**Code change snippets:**
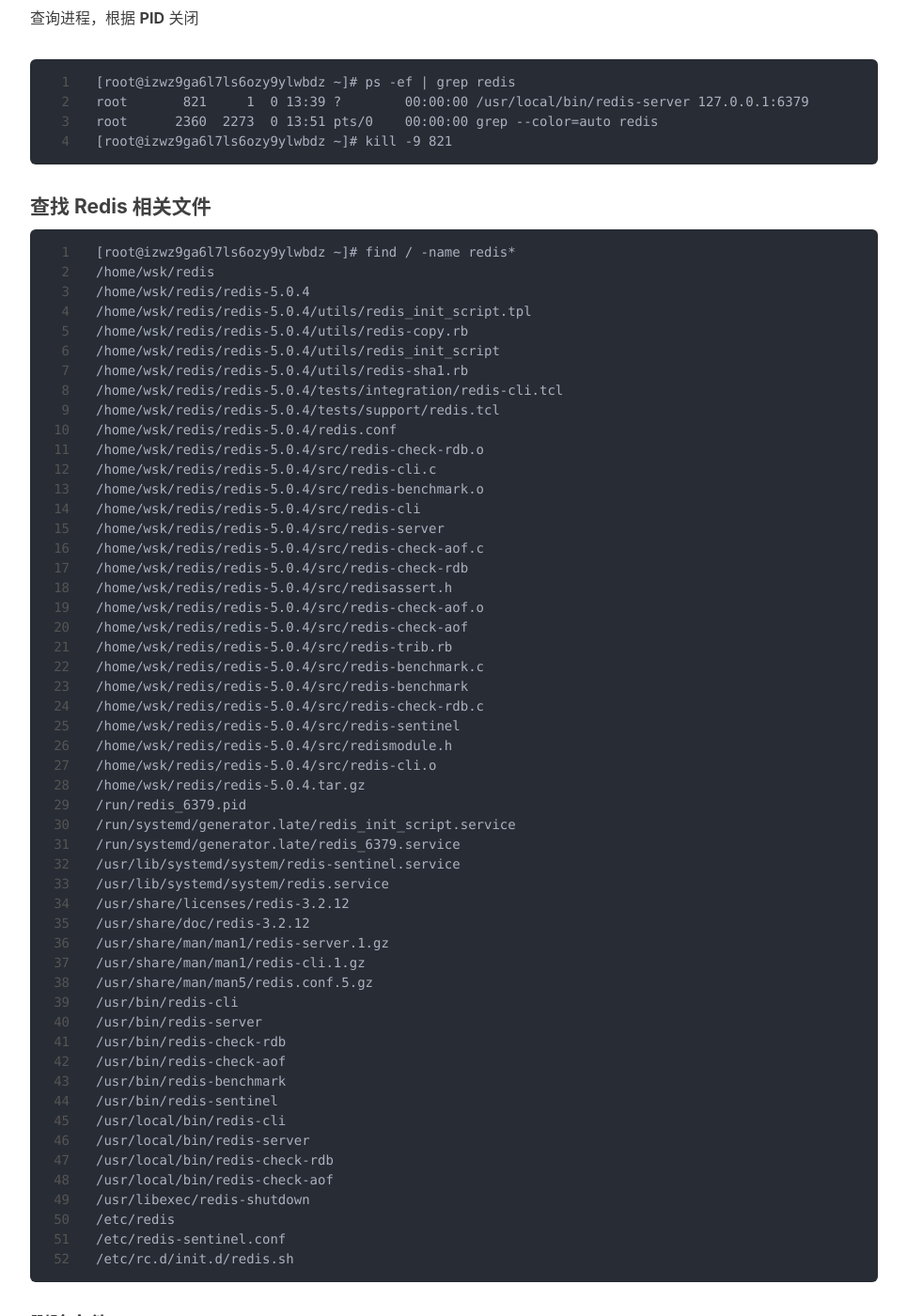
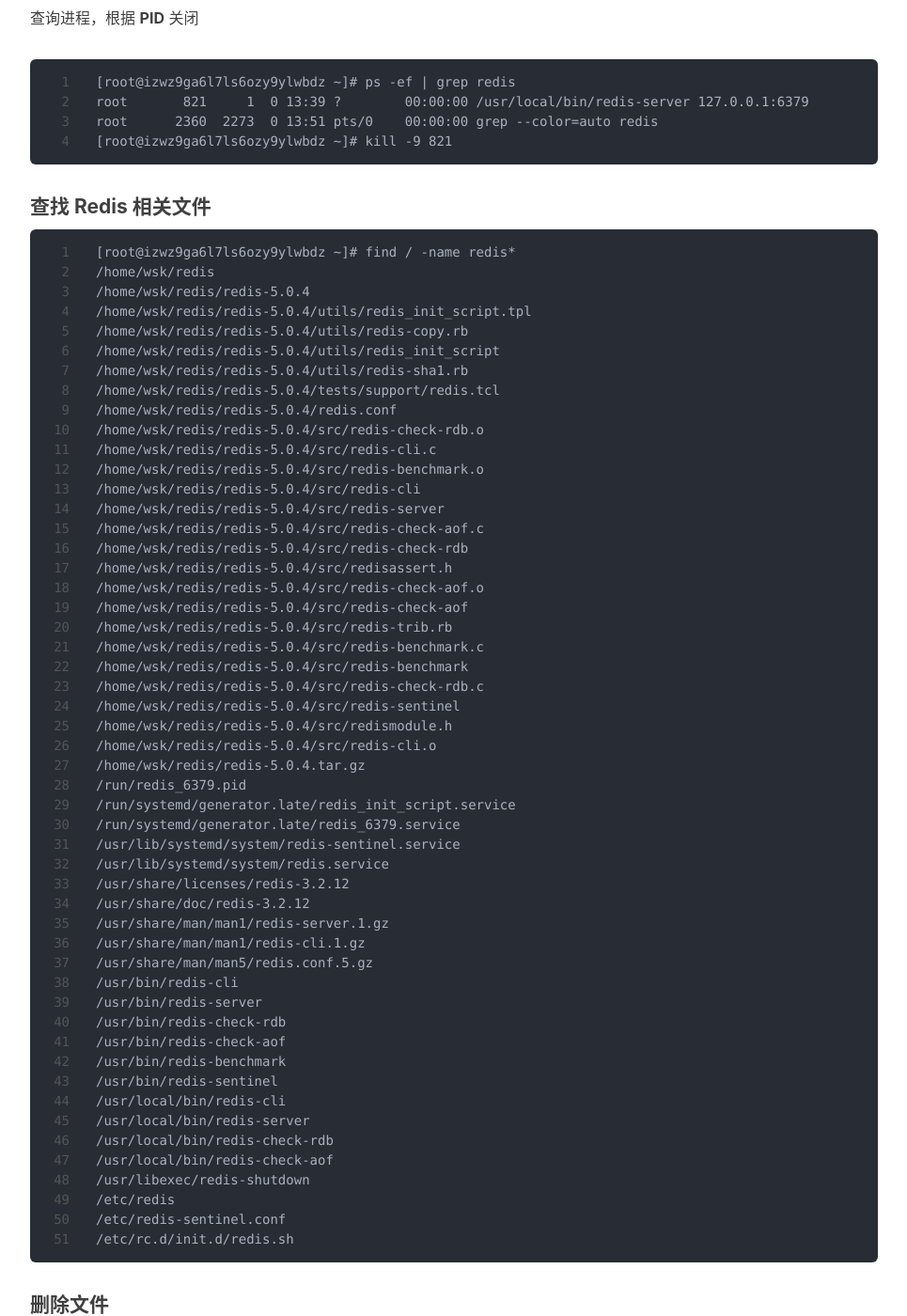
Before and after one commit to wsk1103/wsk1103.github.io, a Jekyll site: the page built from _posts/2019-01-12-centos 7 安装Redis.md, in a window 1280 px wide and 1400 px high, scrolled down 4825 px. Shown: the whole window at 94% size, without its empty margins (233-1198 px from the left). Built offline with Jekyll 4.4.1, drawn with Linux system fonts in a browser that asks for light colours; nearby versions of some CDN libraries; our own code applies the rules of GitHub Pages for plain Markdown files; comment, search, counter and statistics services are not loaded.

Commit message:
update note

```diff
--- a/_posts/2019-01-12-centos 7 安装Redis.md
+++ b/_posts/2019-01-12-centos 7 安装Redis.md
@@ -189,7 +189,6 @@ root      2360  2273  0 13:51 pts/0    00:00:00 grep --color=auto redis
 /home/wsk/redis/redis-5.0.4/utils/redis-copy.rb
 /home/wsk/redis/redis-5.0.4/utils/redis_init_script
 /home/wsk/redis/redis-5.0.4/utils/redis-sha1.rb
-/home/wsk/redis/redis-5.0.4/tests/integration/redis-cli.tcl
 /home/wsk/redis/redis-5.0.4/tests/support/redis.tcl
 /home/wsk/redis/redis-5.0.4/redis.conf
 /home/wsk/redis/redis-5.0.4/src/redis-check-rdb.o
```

==

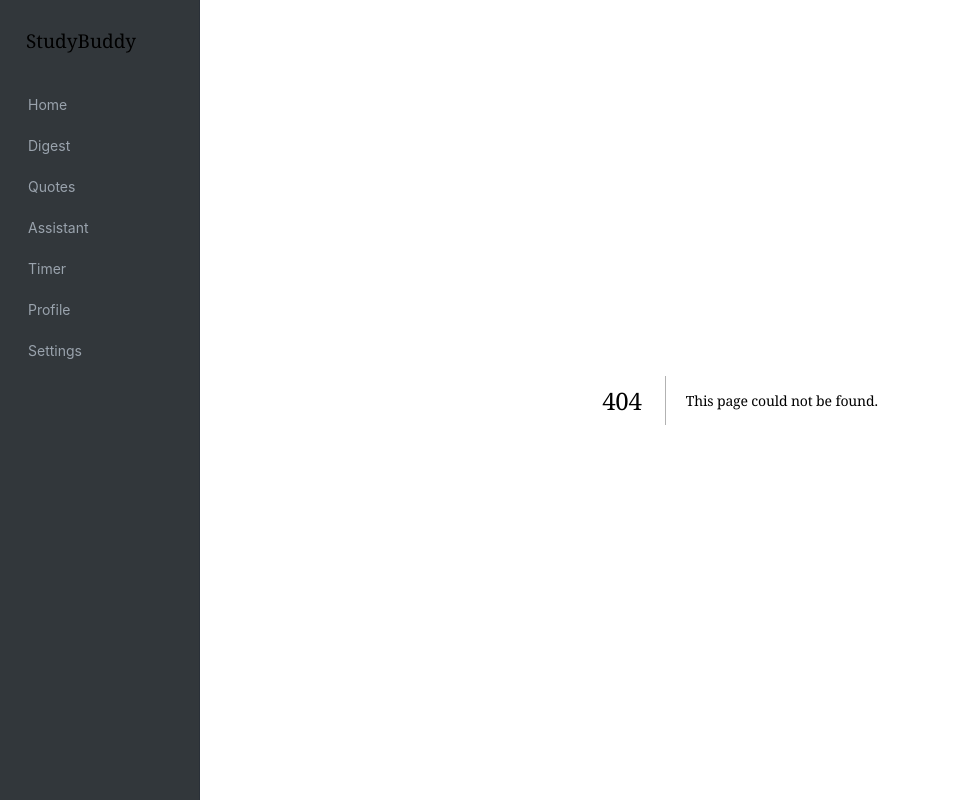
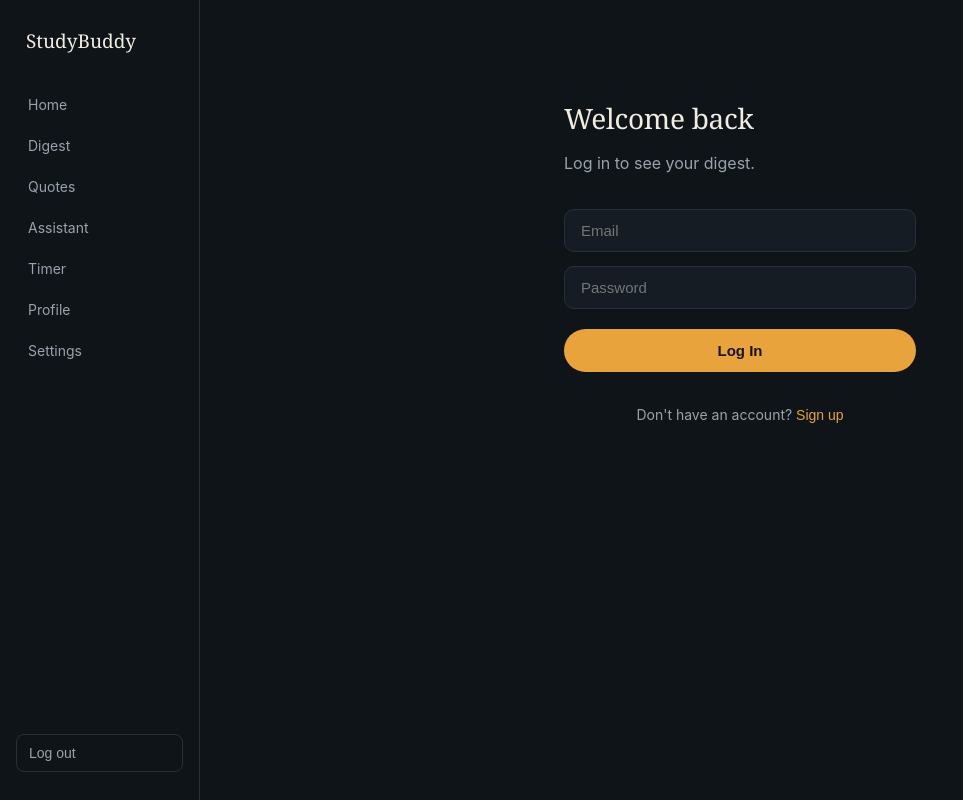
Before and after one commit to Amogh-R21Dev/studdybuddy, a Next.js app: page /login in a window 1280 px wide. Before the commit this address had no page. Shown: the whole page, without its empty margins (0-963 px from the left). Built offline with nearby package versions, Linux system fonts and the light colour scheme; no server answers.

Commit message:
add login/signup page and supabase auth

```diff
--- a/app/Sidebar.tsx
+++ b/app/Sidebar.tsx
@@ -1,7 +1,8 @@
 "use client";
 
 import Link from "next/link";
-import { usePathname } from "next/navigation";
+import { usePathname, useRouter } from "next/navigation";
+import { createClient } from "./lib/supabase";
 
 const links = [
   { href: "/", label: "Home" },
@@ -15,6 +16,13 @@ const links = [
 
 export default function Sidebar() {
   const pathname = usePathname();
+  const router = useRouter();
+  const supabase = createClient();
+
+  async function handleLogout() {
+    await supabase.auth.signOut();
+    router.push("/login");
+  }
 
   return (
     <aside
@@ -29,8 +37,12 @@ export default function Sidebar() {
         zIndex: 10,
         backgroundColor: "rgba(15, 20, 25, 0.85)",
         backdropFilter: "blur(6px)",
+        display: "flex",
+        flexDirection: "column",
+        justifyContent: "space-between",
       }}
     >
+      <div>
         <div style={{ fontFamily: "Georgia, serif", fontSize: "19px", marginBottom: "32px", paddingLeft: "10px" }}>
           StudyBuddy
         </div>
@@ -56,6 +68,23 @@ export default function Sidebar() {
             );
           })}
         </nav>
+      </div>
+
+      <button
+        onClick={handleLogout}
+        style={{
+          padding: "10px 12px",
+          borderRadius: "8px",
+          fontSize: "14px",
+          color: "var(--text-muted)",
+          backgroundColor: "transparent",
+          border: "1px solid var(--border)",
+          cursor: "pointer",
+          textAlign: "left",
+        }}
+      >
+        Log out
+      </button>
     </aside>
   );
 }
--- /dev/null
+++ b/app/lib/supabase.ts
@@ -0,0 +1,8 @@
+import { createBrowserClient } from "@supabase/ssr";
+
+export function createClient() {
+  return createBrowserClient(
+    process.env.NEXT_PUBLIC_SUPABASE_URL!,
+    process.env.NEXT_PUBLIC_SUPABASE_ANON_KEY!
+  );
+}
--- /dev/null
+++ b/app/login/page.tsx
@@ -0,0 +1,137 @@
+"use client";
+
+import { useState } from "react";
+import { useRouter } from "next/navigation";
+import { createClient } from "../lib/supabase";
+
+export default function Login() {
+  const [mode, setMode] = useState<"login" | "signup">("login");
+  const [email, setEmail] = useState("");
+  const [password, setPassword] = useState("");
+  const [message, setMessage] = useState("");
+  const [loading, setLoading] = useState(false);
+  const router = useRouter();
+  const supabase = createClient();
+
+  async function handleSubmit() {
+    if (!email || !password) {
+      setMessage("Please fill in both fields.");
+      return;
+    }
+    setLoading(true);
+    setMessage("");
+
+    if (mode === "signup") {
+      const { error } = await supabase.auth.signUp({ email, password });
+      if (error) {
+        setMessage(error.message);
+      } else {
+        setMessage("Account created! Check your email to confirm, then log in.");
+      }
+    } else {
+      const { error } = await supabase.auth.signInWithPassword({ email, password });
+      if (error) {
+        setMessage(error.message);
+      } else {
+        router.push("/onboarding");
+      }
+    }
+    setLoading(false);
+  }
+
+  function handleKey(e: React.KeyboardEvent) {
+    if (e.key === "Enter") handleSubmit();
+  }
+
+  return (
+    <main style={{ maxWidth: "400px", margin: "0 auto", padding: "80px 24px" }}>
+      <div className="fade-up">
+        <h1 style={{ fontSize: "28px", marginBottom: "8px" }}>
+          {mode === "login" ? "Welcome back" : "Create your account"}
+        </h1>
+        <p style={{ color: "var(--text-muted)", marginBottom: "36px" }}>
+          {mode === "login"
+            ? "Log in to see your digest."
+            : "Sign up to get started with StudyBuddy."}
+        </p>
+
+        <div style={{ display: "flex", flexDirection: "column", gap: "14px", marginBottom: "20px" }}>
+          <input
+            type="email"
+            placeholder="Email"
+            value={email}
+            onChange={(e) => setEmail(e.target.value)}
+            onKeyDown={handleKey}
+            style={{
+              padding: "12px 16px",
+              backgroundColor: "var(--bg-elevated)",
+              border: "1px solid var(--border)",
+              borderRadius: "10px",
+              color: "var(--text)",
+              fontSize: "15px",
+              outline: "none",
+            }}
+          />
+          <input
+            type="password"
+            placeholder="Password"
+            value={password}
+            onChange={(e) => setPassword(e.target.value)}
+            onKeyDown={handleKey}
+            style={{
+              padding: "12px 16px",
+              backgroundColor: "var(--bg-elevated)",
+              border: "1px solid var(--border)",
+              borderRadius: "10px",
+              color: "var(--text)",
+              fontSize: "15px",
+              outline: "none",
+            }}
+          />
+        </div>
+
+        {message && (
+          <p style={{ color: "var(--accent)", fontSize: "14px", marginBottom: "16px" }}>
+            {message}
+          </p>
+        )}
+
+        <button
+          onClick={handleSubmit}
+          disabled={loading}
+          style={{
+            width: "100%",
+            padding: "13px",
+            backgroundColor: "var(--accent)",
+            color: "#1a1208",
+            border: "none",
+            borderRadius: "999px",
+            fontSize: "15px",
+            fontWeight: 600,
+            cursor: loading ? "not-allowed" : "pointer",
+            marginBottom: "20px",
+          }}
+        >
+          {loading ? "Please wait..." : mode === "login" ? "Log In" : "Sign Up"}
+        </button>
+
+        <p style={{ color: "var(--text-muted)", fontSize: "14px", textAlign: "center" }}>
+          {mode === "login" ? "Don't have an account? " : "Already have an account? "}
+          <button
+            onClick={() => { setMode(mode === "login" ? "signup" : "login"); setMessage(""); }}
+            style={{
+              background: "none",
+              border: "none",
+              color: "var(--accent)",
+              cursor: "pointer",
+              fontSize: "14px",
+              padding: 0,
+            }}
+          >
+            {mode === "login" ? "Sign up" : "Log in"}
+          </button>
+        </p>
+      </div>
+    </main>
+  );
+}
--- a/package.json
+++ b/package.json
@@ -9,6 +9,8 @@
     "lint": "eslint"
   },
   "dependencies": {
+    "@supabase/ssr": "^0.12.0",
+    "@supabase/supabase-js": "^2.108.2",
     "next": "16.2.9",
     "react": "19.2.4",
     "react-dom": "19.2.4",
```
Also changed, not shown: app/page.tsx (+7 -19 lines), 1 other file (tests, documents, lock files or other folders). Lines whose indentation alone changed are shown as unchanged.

**TASK OBJECTIVE:** When you find a line in the records that contains the word "import", copy it.

**PROBLEM SOLUTION:**
 import Link from "next/link";
-import { usePathname } from "next/navigation";
+import { usePathname, useRouter } from "next/navigation";
+import { createClient } from "./lib/supabase";
+import { createBrowserClient } from "@supabase/ssr";
+import { useState } from "react";
+import { useRouter } from "next/navigation";
+import { createClient } from "../lib/supabase";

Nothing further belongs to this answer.